The party continues through the afternoon and evening as the locals drink, eat sardines and dance into the night. Being located in the heart of Alfama is a wonderful experience to be part of the local life style, I would absolutely come back again to enjoy this amazing festival in Portugal.



Symbolism of the Festival

While partying hard you might notice people wearing hats of Green Bushes and Sardines, they are the most wonderful hats and I wish I could own one myself. These symbolise different meaning for the festival; The Sardines symbolise the feasting of Sardines during the festival and the Green Bushes are Manjerico Pot Plants which are a bush of Basil that symbolises newly sprouted love. 


You are able to find Manjerico Pot Plants being sold in lots of little stalls by ladies that live amongst the district. Included in the beautiful green bush with an aroma of the sweetest basil, you will find a brightly colour paper mache flower placed on top along with a verse of love poerty. They are given to loved ones as a symbol of their love. 


It is also known as the Festival of Sardines, you will discover that the sardines are devoured at a fast rate, sometimes faster than the deliveries can be ran up the hill to be grilled. As you walk into Alfama the smell of charcoal barbecued sardines is delicious, but I am not sure about the next day when your clothes still smell from the night before. The reason for the Feast of the Sardines is that they are associated with the poor and with San Antonio had taken a vow of poverty in his order as well as it being the height of Sardine fishing season.



Some things to know when taking part of the festival;

  • Bring Cash

  • Lisbon is one of the safest cities in Europe apart from the sad case of Pick-pocketing.

  • Taxis and cars do not come into the main part of the city and Alfama on the 12th, but only no taxis in Alfama in the last 2 days.
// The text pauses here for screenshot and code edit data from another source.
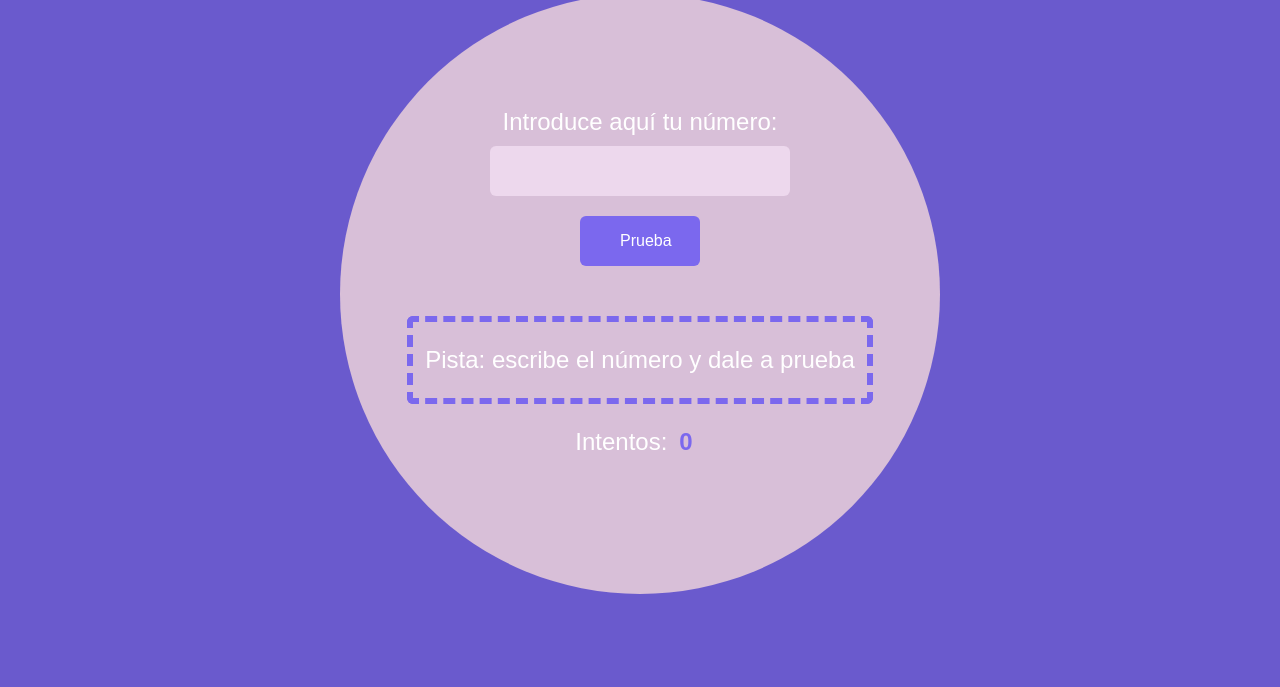
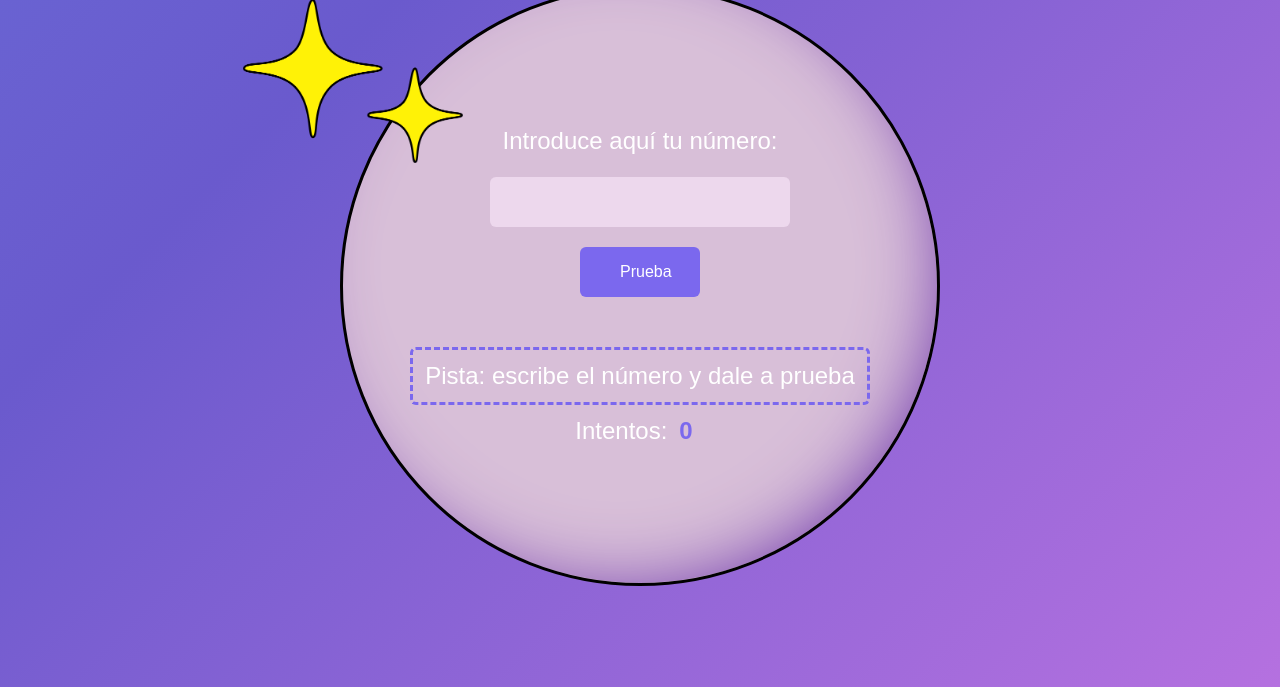
Before and after one commit to claudiasanes/Guess-the-number, a plain HTML site: page index.html in a window 1280 px wide. Shown: the part 113-800 px from the top of the page. Drawn offline with Linux system fonts and the light colour scheme.

Commit message:
update design

```diff
--- a/index.html
+++ b/index.html
@@ -10,9 +10,14 @@
     <link href="./styles/main.css" rel="stylesheet" />
     <title>Guess the number</title>
   </head>
-  <body class="body">
+  <body>
+    <div class="bg">
+      <div class="wrapper">
         <h1 class="tittle">Adivina el número</h1>
         <div class="crystal-ball">
+          <div class="img-container">
+            <img src="./images/stars.png" tittle="stars" />
+          </div>
           <form class="form">
             <label for="number" class="text">Introduce aquí tu número:</label>
             <input id="number" name="number" value="" class="input js-input" />
@@ -21,8 +26,11 @@
           <div class="container">
             <p class="text js-clue">Pista: escribe el número y dale a prueba</p>
           </div>
-
-      <p class="text">Intentos:<span class="text number js-counter">0</span></p>
+          <p class="text">
+            Intentos:<span class="text number js-counter">0</span>
+          </p>
+        </div>
+      </div>
     </div>
 
     <script src="./js/main.js" type="text/javascript"></script>
--- a/styles/main.css
+++ b/styles/main.css
@@ -1,33 +1,78 @@
 * {
   box-sizing: border-box;
+  margin: 0px;
+  padding: 0px;
 }
 
-.body {
+.bg {
+  width: 100%;
+  height: 100vh;
+  background: linear-gradient(
+    -45deg,
+    Violet,
+    SlateBlue,
+    CornflowerBlue,
+    SkyBlue
+  );
+  background-size: 400% 400%;
+  position: relative;
+  animation: change 10s ease-in-out infinite;
+}
+
+@keyframes change {
+  0% {
+    background-position: 0 50%;
+  }
+  50% {
+    background-position: 100% 50%;
+  }
+  100% {
+    background-position: 0 50%;
+  }
+}
+
+.wrapper {
   display: flex;
   flex-direction: column;
   justify-content: center;
   align-items: center;
-  background-color: SlateBlue;
 }
 
 .tittle {
   font-family: 'Righteous';
   font-size: 64px;
-  color: white;
+  color: black;
   margin: 10px 20px;
 }
 
 .crystal-ball {
-  background-color: Thistle;
+  position: relative;
+  background-color: #d8bfd8;
   /* border: 6px solid MediumPurple; */
   padding: 40px;
   width: 600px;
   height: 600px;
   border-radius: 50%;
+  border: 3px solid black;
   display: flex;
   flex-direction: column;
   justify-content: center;
   align-items: center;
+  -webkit-box-shadow: inset -22px -20px 78px -34px rgba(99, 39, 168, 1);
+  -moz-box-shadow: inset -22px -20px 78px -34px rgba(99, 39, 168, 1);
+  box-shadow: inset -22px -20px 78px -34px rgba(99, 39, 168, 1);
+}
+
+.img-container {
+  width: 220px;
+  position: absolute;
+  top: 10px;
+  left: -100px;
+  z-index: 1;
+}
+
+img {
+  width: 100%;
 }
 
 .form {
@@ -66,7 +111,8 @@
 }
 
 .container {
-  border: 6px dashed MediumSlateBlue;
+  border: 3px dashed MediumSlateBlue;
+
   margin-top: 16px;
   border-radius: 6px;
 }
@@ -75,7 +121,7 @@
   font-family: sans-serif;
   font-size: 24px;
   color: white;
-  padding: 0 12px;
+  padding: 12px;
   text-align: center;
 }
 
```
Also changed, not shown: images/stars.png (added). Lines whose indentation alone changed are shown as unchanged.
The summer evenings are glorious, the streets are full of the smell of Sardines being grill and the locals can not stop smiling and laughing. It is one of the most wonderful festivals to get involved in, it will be a eye opening brightly colour fun few days in Lisbon.